By Scott Harrison
Published On: Mar 07 2013 02:47:03 AM CST

Fire chief breaks silence on why city is ending 18-year association.

COLORADO SPRINGS, Colo. -

Colorado Springs officials on Wednesday finally broke their silence on a year-long ambulance controversy and explained why they won't renew their contract with AMR.

During a meeting of the El Paso County Emergency Services Agency, city Fire Chief Rich Brown read a prepared statement which stated the city won't renew its contract with AMR and will seek another ambulance provider.  The city has until April 2014 to find a replacement.

After months of declining to explain the situation to board members, the statement revealed the city seeks a new contract that "should be controlled, conducted, negotiated and managed by the fire department."

The city wants such a contract, according to the statement, because it handles 85 percent of all emergency transports and 76 percent of 911 calls within the county.

City officials were unavailable for interviews after the board meeting.  However, board members Carl Tatum and Sallie Clark expressed disappointment about the city's decision.

"Some of the stuff in (Brown's) prepared statement, I think was misleading or untrue," said Tatum.  "(His) argument is that (the city) needs to be compensated for the five or ten minutes they're on-scene.  I believe that they are being compensated through taxes."

Tatum said there is surprise and even anger about the city's decision.

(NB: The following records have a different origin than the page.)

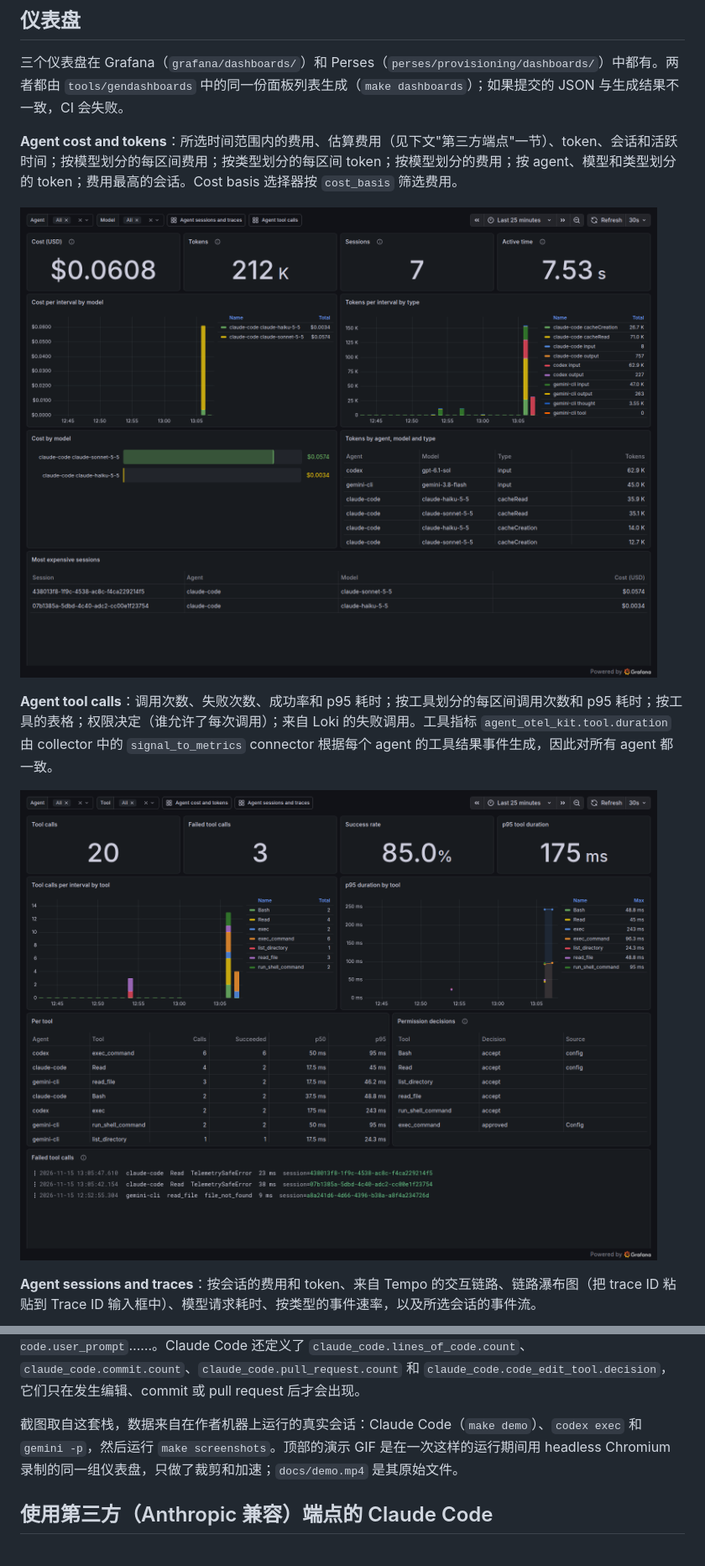
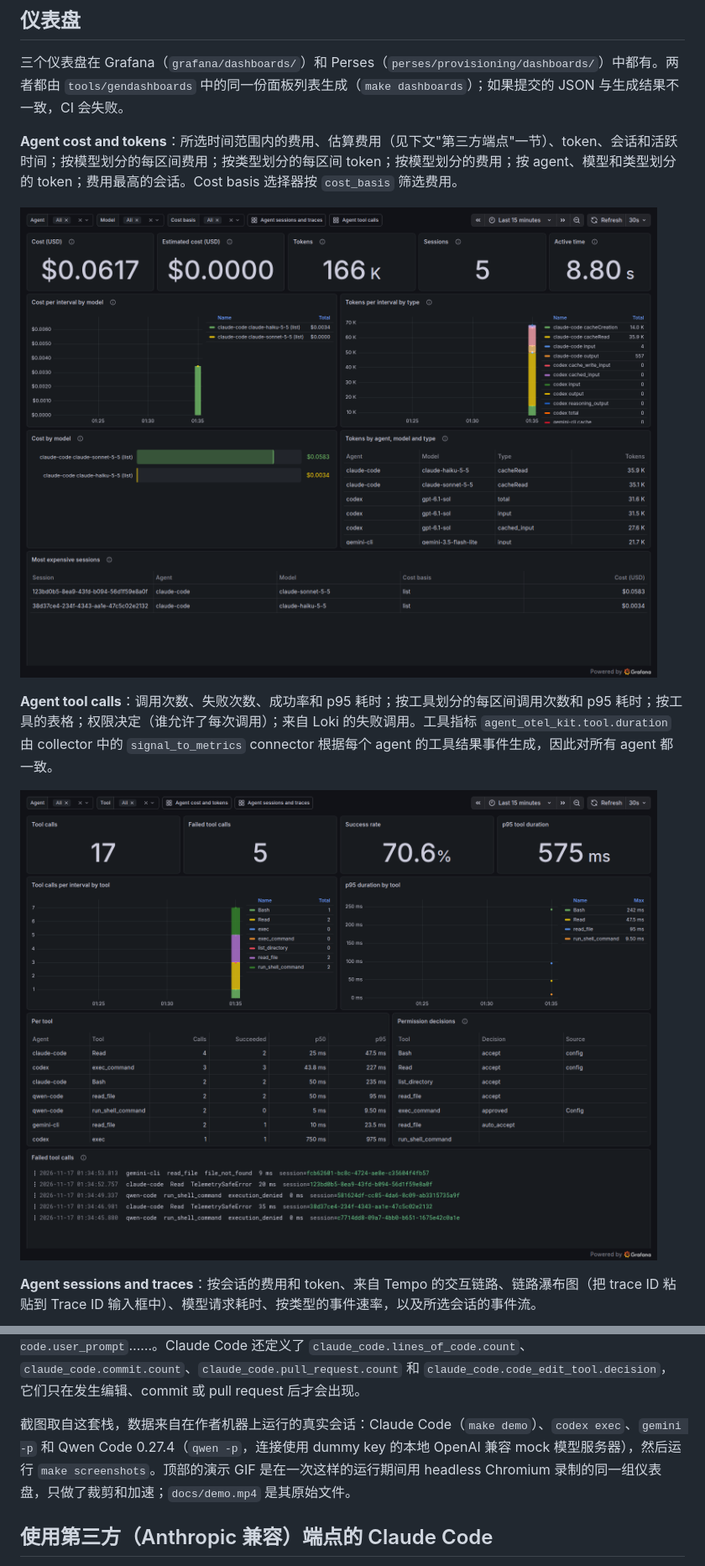
Before and after one commit to s3onghyun/agent-otel-kit, a Markdown page: README.zh-CN.md, 2 parts joined by grey strips. Shown at 84% size. Drawn GitHub-style; pictures changed too: docs/screenshots/grafana-cost-tokens.png, docs/screenshots/grafana-tool-calls.png.

```diff
--- a/README.zh-CN.md
+++ b/README.zh-CN.md
@@ -114,7 +114,7 @@ token 总数（Tokens 统计值和按会话的 Tokens 列）只累加互不重
 
 在 Loki 中看到的事件名：Claude Code `tool_result`、`tool_decision`、`api_request`、`user_prompt`……；Codex `codex.tool_result`、`codex.tool_decision`、`codex.sse_event`、`codex.api_request`、`codex.user_prompt`……；Gemini CLI `gemini_cli.tool_call`、`gemini_cli.api_request`、`gemini_cli.api_response`、`gemini_cli.file_operation`、`gemini_cli.user_prompt`……；Qwen Code `qwen-code.tool_call`、`qwen-code.api_request`、`qwen-code.api_response`、`qwen-code.file_operation`、`qwen-code.user_prompt`……。Claude Code 还定义了 `claude_code.lines_of_code.count`、`claude_code.commit.count`、`claude_code.pull_request.count` 和 `claude_code.code_edit_tool.decision`，它们只在发生编辑、commit 或 pull request 后才会出现。
 
-截图取自这套栈，数据来自在作者机器上运行的真实会话：Claude Code（`make demo`）、`codex exec` 和 `gemini -p`，然后运行 `make screenshots`。顶部的演示 GIF 是在一次这样的运行期间用 headless Chromium 录制的同一组仪表盘，只做了裁剪和加速；`docs/demo.mp4` 是其原始文件。
+截图取自这套栈，数据来自在作者机器上运行的真实会话：Claude Code（`make demo`）、`codex exec`、`gemini -p` 和 Qwen Code 0.27.4（`qwen -p`，连接使用 dummy key 的本地 OpenAI 兼容 mock 模型服务器），然后运行 `make screenshots`。顶部的演示 GIF 是在一次这样的运行期间用 headless Chromium 录制的同一组仪表盘，只做了裁剪和加速；`docs/demo.mp4` 是其原始文件。
 
 ## 使用第三方（Anthropic 兼容）端点的 Claude Code
 
```
Also changed, not shown: README.md (+2 -2 lines), docs/screenshots/grafana-sessions-traces.png, docs/screenshots/perses-cost-tokens.png, docs/screenshots/perses-sessions-traces.png, docs/screenshots/perses-tool-calls.png, 3 other files.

"The city is trying to get $2.4 million from its current contract," said Tatum.  "I don't believe they're going to get the level of service they (have) now, for any less money."

Tatum said he believes city residents could pay up to 40 percent more for ambulance service from a new provider.  He said he bases that on a 19 percent increase in Aurora when that city switched providers last year.

A medical transport by AMR costs between $600 and $2,500, depending on a patient's condition.

What remains unclear is whether the city's apparent departure from the ESA organization will convince the ESA's remaining 25 members to stay together as a group, or seek their own deals with ambulance providers.  Tatum said the members will meet and decide before next April's contract deadline.

The city's decision also could have long-term negative impacts on ambulance availability, response times and patient costs, said Tatum.

Scott McCune, AMR's operations manager in El Paso County, said he's not ruling his company out of the city's picture yet.

"We've been providing (them) service since 1979," said McCune.  "I can't imagine (us) not being here.  I think we're just waiting to see what the city has and what the specifics are going to be, then we can go from there."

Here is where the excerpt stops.